- The Taste of Language
192 Pages; Print, $15.00
This spacious book, a hybrid of verse, prose poetry, essay and memoir, scrutinizes the act of meditative attention at the heart of any successful poem. The phrase “Slow Poetry in America” transforms from one episode to the next here, from person to animal to plant to place:
Slow Poetry in America the coot. Slow Poetry in America the live oak. Slow Poetry in America the chipmunk. Slow Poetry in America the crow. Slow Poetry in America Niagara. Slow Poetry in America Duck Creek. Slow Poetry in America Brazos River. Slow Poetry in America Colorado. Slow Poetry In America white pine. Slow Poetry in America balsam. Slow Poetry in America birch. Slow Poetry in America Lake Huron and Lake Simcoe. Slow Poetry in America the moon. The moon. Yes, the moon. The feminine necessity of America.
Slow Poetry is a term coined by Dale Smith in 2010, while he was completing his PhD at The University of Texas at Austin. Along with his partner, poet Hoa Nguyen, Smith was an avatar of Austin’s poetry community, publishing chapbooks and broadsides under the imprint Skanky Possum Press, hosting a legendary reading series in their home, and collaborating with local and national artists. Now Associate Professor of Rhetoric at Ryerson University in Toronto, Smith has invited his current Canadian surroundings into a book that also finds settings in Texas, Yemen, Oregon and San Francisco. Like Slow Food, Smith writes in the Introduction to his 2010 online exhibition/anthology of Slow Poetry, his “has in common with the other ‘slow’ movements a commitment to understanding the means of production and distribution of written, performed, and plastic works.”
Further, Smith conceives of Slow Poetry as, at least in part, a critique of the excesses of conceptual poetry, asserting the values of Slow Poetry’s “turn toward meaningful descriptions of the world” as opposed to “poetry that dramatized the dark and stupid.” In his widely-circulated essay on the 2015 Vanessa Place controversy, “On Free Speech and Racial Difference,” Smith draws on his disciplinary training as a communications studies scholar to insist that we “actually listen to the appeals directed not so much at the formal aesthetics of poetry but at the institutional management and division of poetry into carefully controlled hierarchies of power in the form of publishing and social positioning.” While conceptual poetry “can be successful or unsuccessful,” he writes, Place’s project of tweeting racist excerpts from Gone With the Wind (1936) is not best understood as an example of an artist asserting her First Amendment rights, but rather as an act that “resonates in the violent atmosphere of racial brutality and in a complex array of anger and heated defensiveness that stems from what Robin DiAngelo calls ‘white fragility.’”
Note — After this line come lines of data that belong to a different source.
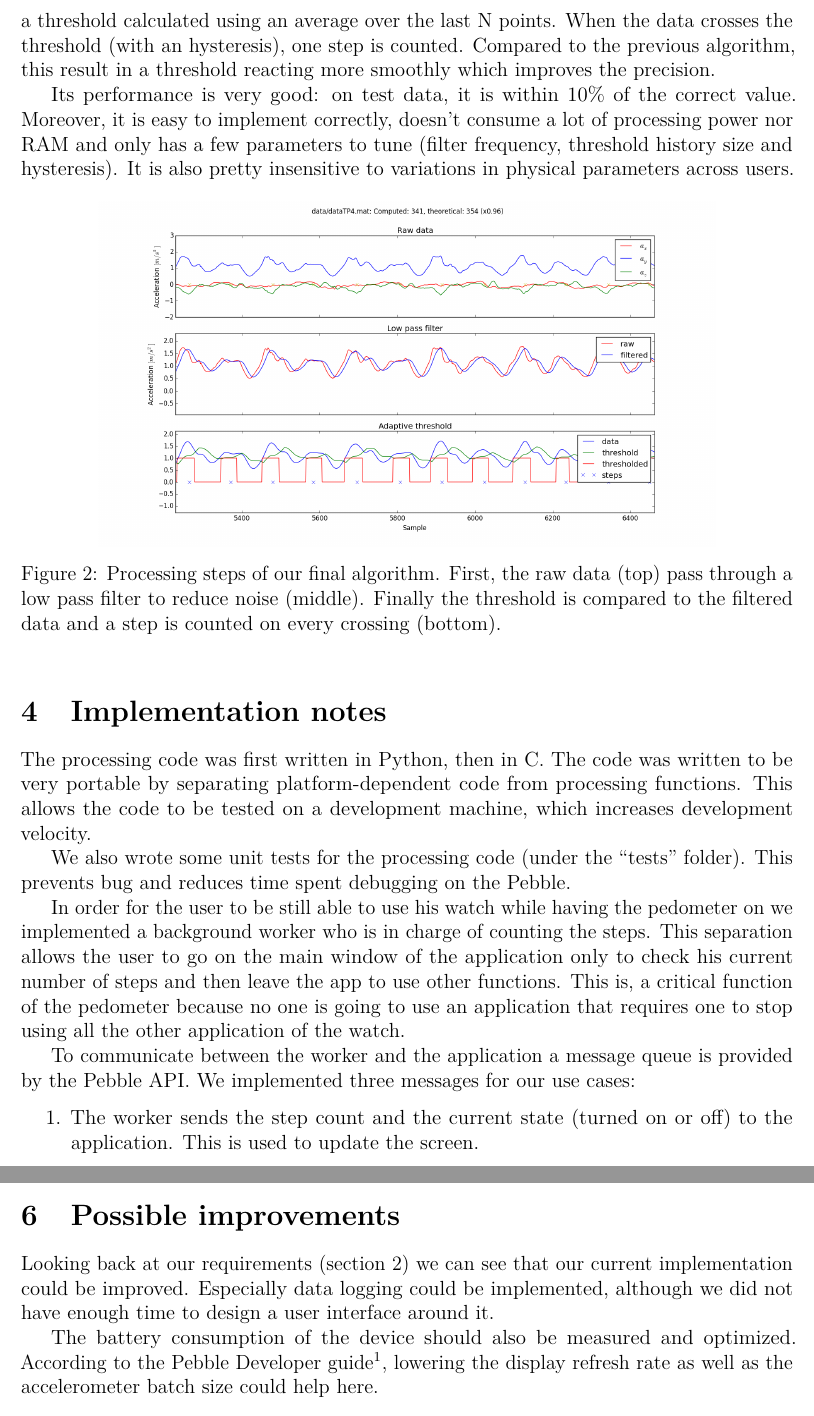
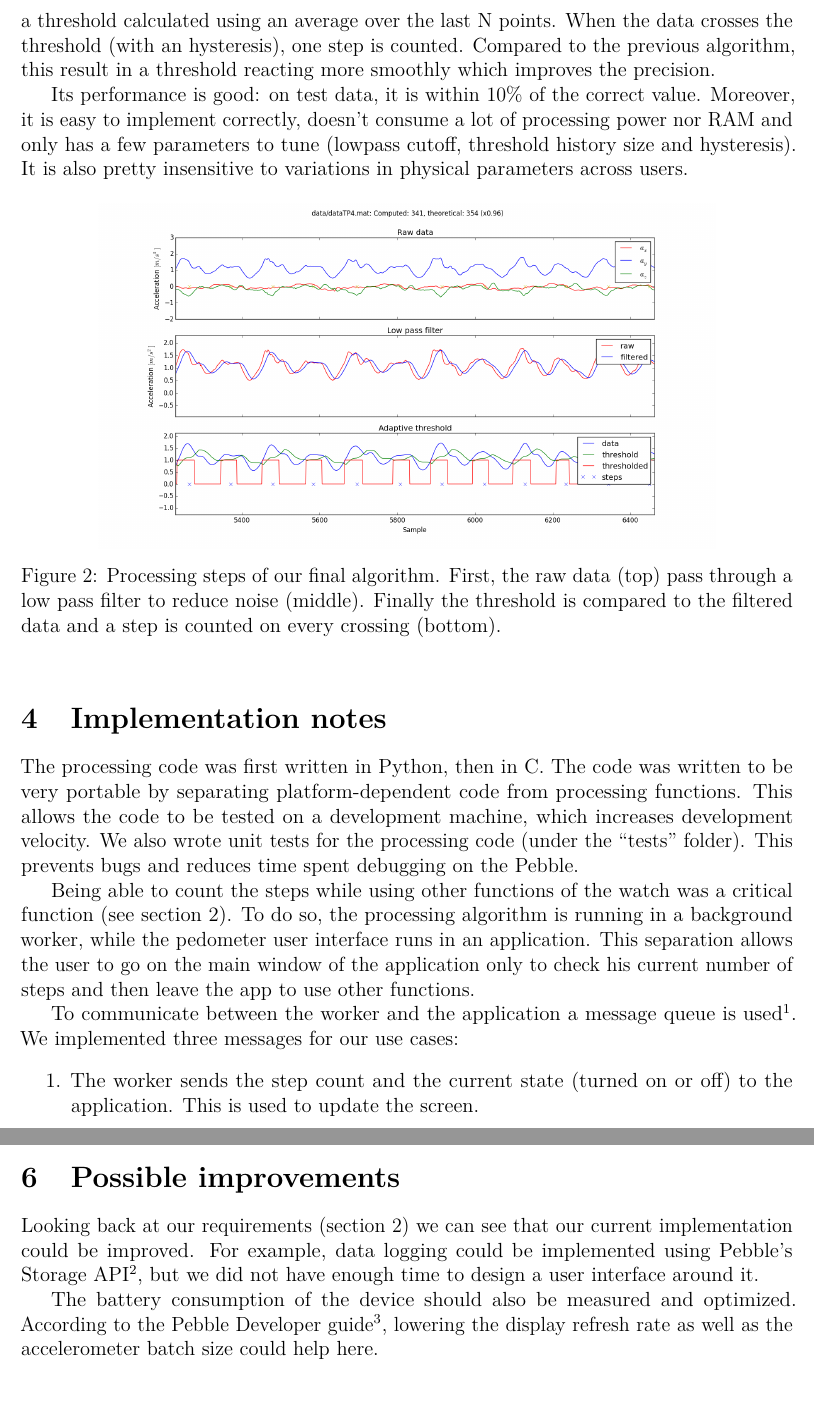
Before and after one commit to antoinealb/pebble-pedometer, a LaTeX document (Report/rapport.tex): two parts of pages 3 and 4 of 4, joined at a grey line, cut so that both start at the same text. Compiled offline with pdfLaTeX.

Commit message:
Small enhancements

```diff
--- a/Report/rapport.tex
+++ b/Report/rapport.tex
@@ -112,8 +112,8 @@ It then compares the data to a threshold calculated using an average over the la
 When the data crosses the threshold (with an hysteresis), one step is counted.
 Compared to the previous algorithm, this result in a threshold reacting more smoothly which improves the precision.
 
-Its performance is very good: on test data, it is within 10\% of the correct value.
-Moreover, it is easy to implement correctly, doesn't consume a lot of processing power nor RAM and only has a few parameters to tune (filter frequency, threshold history size and hysteresis).
+Its performance is good: on test data, it is within 10\% of the correct value.
+Moreover, it is easy to implement correctly, doesn't consume a lot of processing power nor RAM and only has a few parameters to tune (lowpass cutoff, threshold history size and hysteresis).
 It is also pretty insensitive to variations in physical parameters across users.
 
 \begin{figure}[h]
@@ -130,15 +130,14 @@ It is also pretty insensitive to variations in physical parameters across users.
 The processing code was first written in Python, then in C.
 The code was written to be very portable by separating platform-dependent code from processing functions.
 This allows the code to be tested on a development machine, which increases development velocity.
+We also wrote unit tests for the processing code (under the ``tests'' folder).
+This prevents bugs and reduces time spent debugging on the Pebble.
 
-We also wrote some unit tests for the processing code (under the ``tests'' folder).
-This prevents bug and reduces time spent debugging on the Pebble.
+Being able to count the steps while using other functions of the watch was a critical function (see section \ref{requirements}).
+To do so, the processing algorithm is running in a background worker, while the pedometer user interface runs in an application.
+This separation allows the user to go on the main window of the application only to check his current number of steps and then leave the app to use other functions.
 
-In order for the user to be still able to use his watch while having the pedometer on we implemented a background worker who is in charge of counting the steps.
-This separation allows the user to go on the main window of the application only to check his current number of steps and then leave the app to use other functions.
-This is, a critical function of the pedometer because no one is going to use an application that requires one to stop using all the other application of the watch.
-
-To communicate between the worker and the application a message queue is provided by the Pebble API.
+To communicate between the worker and the application a message queue is used\footnote{\url{https://developer.pebble.com/guides/events-and-services/background-worker/}}.
 We implemented three messages for our use cases:
 \begin{enumerate}
     \item The worker sends the step count and the current state (turned on or off) to the application.
@@ -163,7 +162,7 @@ used to reset the count.
 \section{Possible improvements}
 
 Looking back at our requirements (section \ref{requirements}) we can see that our current implementation could be improved.
-Especially data logging could be implemented, although we did not have enough time to design a user interface around it.
+For example, data logging could be implemented using Pebble's Storage API\footnote{\url{https://developer.pebble.com/guides/events-and-services/persistent-storage/}}, but we did not have enough time to design a user interface around it.
 
 The battery consumption of the device should also be measured and optimized.
 According to the Pebble Developer guide\footnote{\url{https://developer.pebble.com/guides/best-practices/conserving-battery-life/}}, lowering the display refresh rate as well as the accelerometer batch size could help here.
```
What pains Smith most about some ConPo projects may well be their assault on the social. In the Slow Poetry Introduction, he asks sincerely, “what can poetry possibly do to strengthen networks of people involved in the ongoing complexity of their lives?” In a dialogue with Kenneth Goldsmith published in Jacket 2, Smith, modest and gracious throughout, acknowledges that he and Goldsmith have “different notions of the avant-garde.” In contrast to Goldsmith’s wish, as expressed in this interview, to avoid “career suicide” with deliberately provocative work that will reach “the biggest audience,” Smith describes Slow Poetry is explicitly interested in an avant-garde of social change, art that excavates “what is buried in the historical record, or by what has been eroded in the cultural forces of oppression” and “points of intersection…between intimacies of feeling and the shape of public thought.”
Smith’s new book itself is a kind of collaboration, lovingly hand-pressed and published by Austin-based poet and book artist Kyle Schlesinger of Cuneiform Press. The press, known for its exquisite broadsides and artists’s books, is an appropriate home for Smith’s version of the avant-garde, publishing Jim Dine, Johanna Drucker, Ted Greenwald, Bill Berkson and Charles Olson. Hand-sized, slightly rough to the touch, and two-color...